Babes December Tray Bake
When you read British food blogs, I think they refer to today's recipe as a tray bake...a treat baked in a rectangular pan (or even a square one) and served as slices or slabs. It doesn't sound all that appealing, but tray bakes are usually my favorite dessert recipes. In Germany they are kuchen. The Bread Baking Babes are gathering around the table of our December Kitchen of the Month, Gretchen of Provecho Peru, to make Apple Kuchen.
The holiday run-up is in full swing! Worked on the annual Christmas letter, but made sure to keep it to one page, including photos. Took in a holiday party or two, visits with friends where I admired their superior Christmas decorating skills.
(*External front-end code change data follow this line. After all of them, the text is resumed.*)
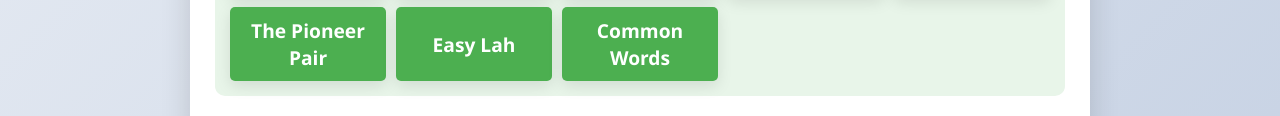
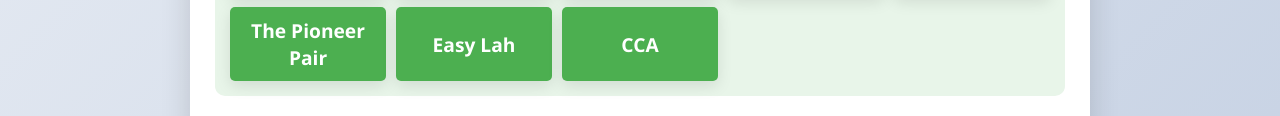
Before and after one commit to jigglinjelly/Unscramble-Game, a plain HTML site: page index.html in a window 1280 px wide. Shown: the part 1182-1298 px from the top of the page. Drawn offline with Linux system fonts and the light colour scheme.

Commit message:
Update index.html

```diff
--- a/index.html
+++ b/index.html
@@ -817,7 +817,7 @@
                 { name: "Cheng Yu", filename: "cydd.txt" },
                 { name: "The Pioneer Pair", filename: "nslewl.txt" },
                 { name: "Easy Lah", filename: "singlish.txt" },
-                { name: "Common Words", filename: "common.txt" }
+                { name: "CCA", filename: "cca.txt" }
             ];
 
             // Function to normalize text (convert to lowercase and remove whitespace)
```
We do have our tree decorated and a wreath on the door and one string of lights up the banister but I am in awe of friends who do little groupings of trees or Santas or snowmen and make them look just right, something I don't feel I know how to do very well.
One thing I do know how to do is bake, especially breads and cakes. On Saturday I pretended I was in Gretchen's kitchen baking kuchen with her. The recipe she gave is for an apple kuchen with a yeasted dough on the bottom of the pan and an apple topping (although I used apricots as you can see below) with a yummy, rich crumble on top.
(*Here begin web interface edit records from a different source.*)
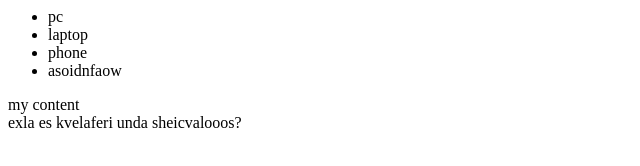
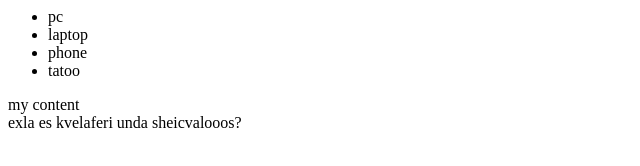
Before and after one commit to tato1242/Lesgo, a plain HTML site: page index.html in a window 1280 px wide. Shown: the full height of the page, 0-640 px from the left. Drawn offline with Linux system fonts and the light colour scheme.

Commit message:
changed file

```diff
--- a/index.html
+++ b/index.html
@@ -5,7 +5,7 @@
         <li>pc</li>
         <li>laptop</li>
         <li>phone</li>
-        <li>asoidnfaow</li>
+        <li>tatoo</li>
     </ul>
 </module-one>
 <module-two>
```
Gretchen gave us a description of the different kuchens:
"Kuchen is said to be the German word for cake. Maybe someone more German than I can confirm that? There are several “types” of kuchen that can be prepared:
Rolled - filled dough in a long spiral, baked & sliced to serve
Custard - thick cake-y crust with sweet custard filling
Cheesecake - yeasted crust with fruit and a cream cheese filling
Coffeecake - cinnamon sugar streaks in a butter cake
Pie - thick cake-y crust with apple-pie filling and sweet white icing
We are making something (that I think) is closest to the 'Pie Kuchen'."
I'm convinced that nothing succeeds like excess, so I changed a few things (as I often do) to make the treat even more luxurious. I used white whole wheat flour, browned the butter, then added the sugar and did a bit of stirring to let the sugar begin to dissolve. I also added a tiny bit of almond extract to the liquid mixture. I love nutmeg, so added some to both the dry mixture and to the crumble. On Gretchen's suggestion I doubled the crumble mixture but, because I decided to go all-out on the almond flavors, I used 1/2 cup almond flour and 1/2 cup flour. Still being excessive, I added thin sliced almonds to the bottom and sides of the pan after greasing it. They toasted while the kuchen baked and added a nice crunch to each bite. Last, but not least, I substituted canned apricots for the apples. I've always loved almonds and apricots together.
This was a wonderful, flavorful, almost extravagant kuchen! I skipped any creamy topping because with all that crumble it was rich enough 'plain'.
The dough was easy to work with, although I did used 2 1/2 cups flour to make the dough stiff. Mine didn't rise a lot but that was probably due to the house being cold and damp. We had a raw day Saturday. Of course that made this treat all the more welcome. It was great with a cup of coffee for an afternoon snack.
Thank you Gretchen for choosing such a great December recipe! Do check out the other Bread Baking Babes sites for their take on this festive treat.
I'm sending this over to Susan at Wild Yeast for her Yeastspotting event. I've been remiss in not joining that round up lately, but I recommend it to you as a marvelous place to be inspired to bake with yeast! Lots of great recipes every week.
The recipe can be found at Gretchen's blog, HERE.